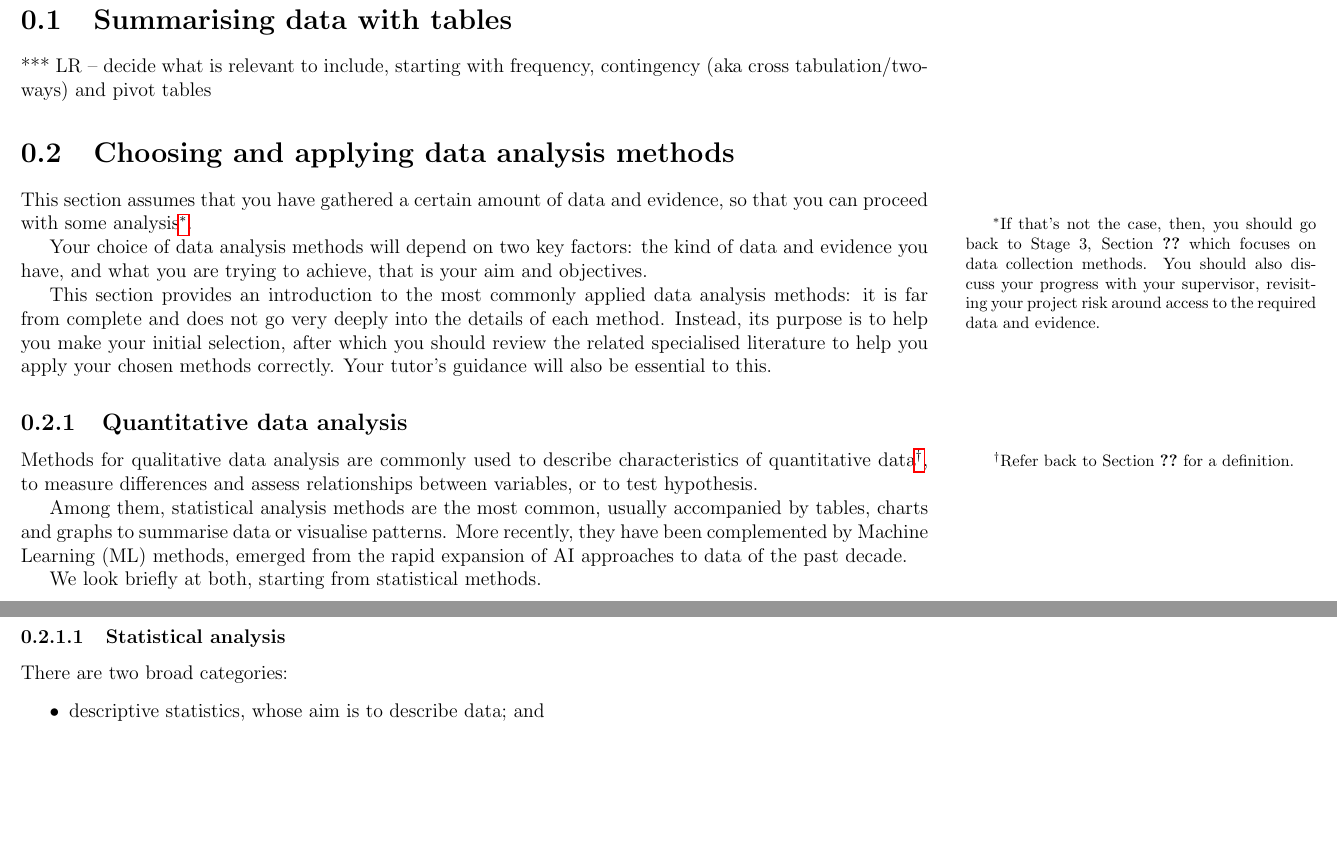
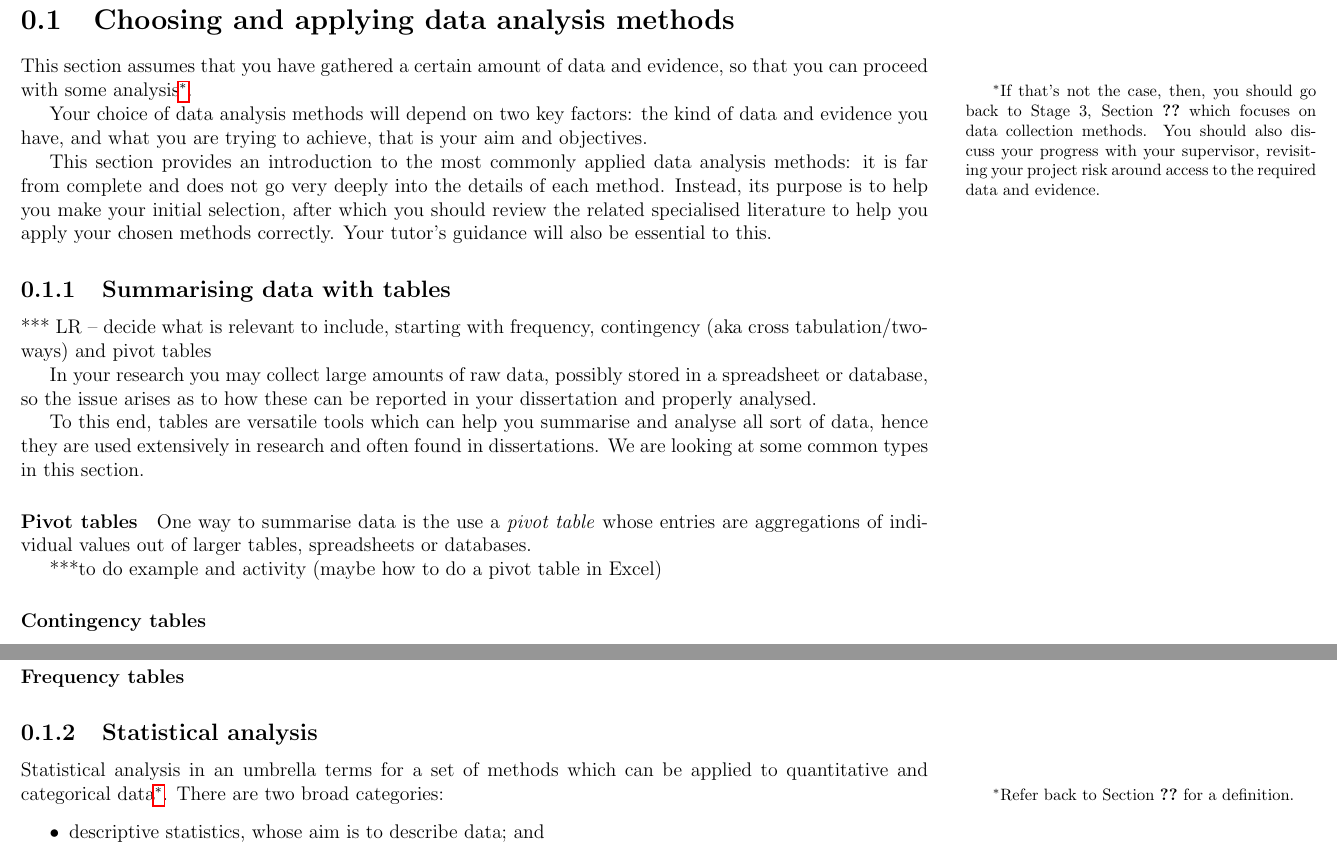
Before and after one commit to jonhall/HRResearchHandbook, a LaTeX thesis (@MastersHandbook.tex, which reads Stage4.tex): two parts of pages 5 and 6 of 23, joined at a grey line, cut so that both start at the same text, the shorter picture padded with empty space. Compiled offline with pdfLaTeX.

Commit message:
stage 4 editing to data -- still on data analysis

```diff
--- a/Stage4.tex
+++ b/Stage4.tex
@@ -37,9 +37,6 @@ Note that your data analysis and interpretation may also prompt you to look for
 
 By the end of Stage 4 your data collection, analysis and interpretation should be on a solid ground, and consistent with your aim and objectives. Your research design description should also be close to its final form. If that's not the case, then you will need to re-consider carefully both your project risk and work plan. Given the criticality of this stage, it is essential that you work very closely with your supervisor throughout.
 
-\section{Summarising data with tables}
-*** LR -- decide what is relevant to include, starting with frequency, contingency (aka cross tabulation/two-ways) and pivot tables
-
 \section{Choosing and applying data analysis methods}
 This section assumes that you have gathered a certain amount of data and evidence, so that you can proceed with some analysis\footnote{If that's not the case, then, you should go back to Stage 3, Section~\ref{sect:???} which focuses on data collection methods. You should also discuss your progress with your supervisor, revisiting your project risk around access to the required data and evidence.}.
 
@@ -47,17 +44,29 @@ Your choice of data analysis methods will depend on two key factors: the kind of
 
 This section provides an introduction to the most commonly applied data analysis methods: it is far from complete and does not go very deeply into the details of each method. Instead, its purpose is to help you make your initial selection, after which you should review the related specialised literature to help you apply your chosen methods correctly. Your tutor's guidance will also be essential to this.
 
-\subsection{Quantitative data analysis}
-Methods for qualitative data analysis are commonly used to describe characteristics of quantitative data\footnote{Refer back to Section~\ref{sect:??} for a definition.}, to measure differences and assess relationships between variables, or to test hypothesis.
+\subsection{Summarising data with tables}
+*** LR -- decide what is relevant to include, starting with frequency, contingency (aka cross tabulation/two-ways) and pivot tables
 
-Among them, statistical analysis methods are the most common, usually accompanied by tables, charts and graphs to summarise data or visualise patterns. More recently, they have been complemented by Machine Learning (ML) methods, emerged from the rapid expansion of AI approaches to data of the past decade.
+In your research you may collect large amounts of raw data, possibly stored in a spreadsheet or database, so the issue arises as to how these can be reported in your dissertation and properly analysed.
 
-We look briefly at both, starting from statistical methods.
+To this end, tables are versatile tools which can help you summarise and analyse all sort of data, hence they are used extensively in research and often found in dissertations. We are looking at some common types in this section.
 
-\subsubsection{Statistical analysis}
-There are two broad categories:
+\paragraph{Pivot tables}
+One way to summarise data is the use a \textit{pivot table} whose entries are aggregations of individual values out of larger tables, spreadsheets or databases.
+
+***to do example and activity (maybe how to do a pivot table in Excel)
+
+\paragraph{Contingency tables}
+
+
+\paragraph{Frequency tables}
+
+
+\subsection{Statistical analysis}
+
+Statistical analysis in an umbrella terms for a set of methods which can be applied to quantitative and categorical data\footnote{Refer back to Section~\ref{sect:??} for a definition.}. There are two broad categories:
 \begin{itemize}
 	\item descriptive statistics, whose aim is to describe data; and
-	\item inferential statistics, whose aim is to make predictions from data
+	\item inferential statistics, whose aim is to make predictions from data.
 \end{itemize}
 
```
Also changed, not shown: Stage4.tex (12 more changed lines).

┄┄┄┄┄┄┄┄┄┄

* Activity *
None of the pictures should be copied, but every record above must be restated in full.

* Written answer *
Before and after one commit to jonhall/HRResearchHandbook, a LaTeX thesis (@MastersHandbook.tex, which reads Stage4.tex): two parts of pages 5 and 6 of 23, joined at a grey line, cut so that both start at the same text, the shorter picture padded with empty space. Compiled offline with pdfLaTeX.

Commit message:
stage 4 editing to data -- still on data analysis

```diff
--- a/Stage4.tex
+++ b/Stage4.tex
@@ -37,9 +37,6 @@ Note that your data analysis and interpretation may also prompt you to look for
 
 By the end of Stage 4 your data collection, analysis and interpretation should be on a solid ground, and consistent with your aim and objectives. Your research design description should also be close to its final form. If that's not the case, then you will need to re-consider carefully both your project risk and work plan. Given the criticality of this stage, it is essential that you work very closely with your supervisor throughout.
 
-\section{Summarising data with tables}
-*** LR -- decide what is relevant to include, starting with frequency, contingency (aka cross tabulation/two-ways) and pivot tables
-
 \section{Choosing and applying data analysis methods}
 This section assumes that you have gathered a certain amount of data and evidence, so that you can proceed with some analysis\footnote{If that's not the case, then, you should go back to Stage 3, Section~\ref{sect:???} which focuses on data collection methods. You should also discuss your progress with your supervisor, revisiting your project risk around access to the required data and evidence.}.
 
@@ -47,17 +44,29 @@ Your choice of data analysis methods will depend on two key factors: the kind of
 
 This section provides an introduction to the most commonly applied data analysis methods: it is far from complete and does not go very deeply into the details of each method. Instead, its purpose is to help you make your initial selection, after which you should review the related specialised literature to help you apply your chosen methods correctly. Your tutor's guidance will also be essential to this.
 
-\subsection{Quantitative data analysis}
-Methods for qualitative data analysis are commonly used to describe characteristics of quantitative data\footnote{Refer back to Section~\ref{sect:??} for a definition.}, to measure differences and assess relationships between variables, or to test hypothesis.
+\subsection{Summarising data with tables}
+*** LR -- decide what is relevant to include, starting with frequency, contingency (aka cross tabulation/two-ways) and pivot tables
 
-Among them, statistical analysis methods are the most common, usually accompanied by tables, charts and graphs to summarise data or visualise patterns. More recently, they have been complemented by Machine Learning (ML) methods, emerged from the rapid expansion of AI approaches to data of the past decade.
+In your research you may collect large amounts of raw data, possibly stored in a spreadsheet or database, so the issue arises as to how these can be reported in your dissertation and properly analysed.
 
-We look briefly at both, starting from statistical methods.
+To this end, tables are versatile tools which can help you summarise and analyse all sort of data, hence they are used extensively in research and often found in dissertations. We are looking at some common types in this section.
 
-\subsubsection{Statistical analysis}
-There are two broad categories:
+\paragraph{Pivot tables}
+One way to summarise data is the use a \textit{pivot table} whose entries are aggregations of individual values out of larger tables, spreadsheets or databases.
+
+***to do example and activity (maybe how to do a pivot table in Excel)
+
+\paragraph{Contingency tables}
+
+
+\paragraph{Frequency tables}
+
+
+\subsection{Statistical analysis}
+
+Statistical analysis in an umbrella terms for a set of methods which can be applied to quantitative and categorical data\footnote{Refer back to Section~\ref{sect:??} for a definition.}. There are two broad categories:
 \begin{itemize}
 	\item descriptive statistics, whose aim is to describe data; and
-	\item inferential statistics, whose aim is to make predictions from data
+	\item inferential statistics, whose aim is to make predictions from data.
 \end{itemize}
 
```
Also changed, not shown: Stage4.tex (12 more changed lines).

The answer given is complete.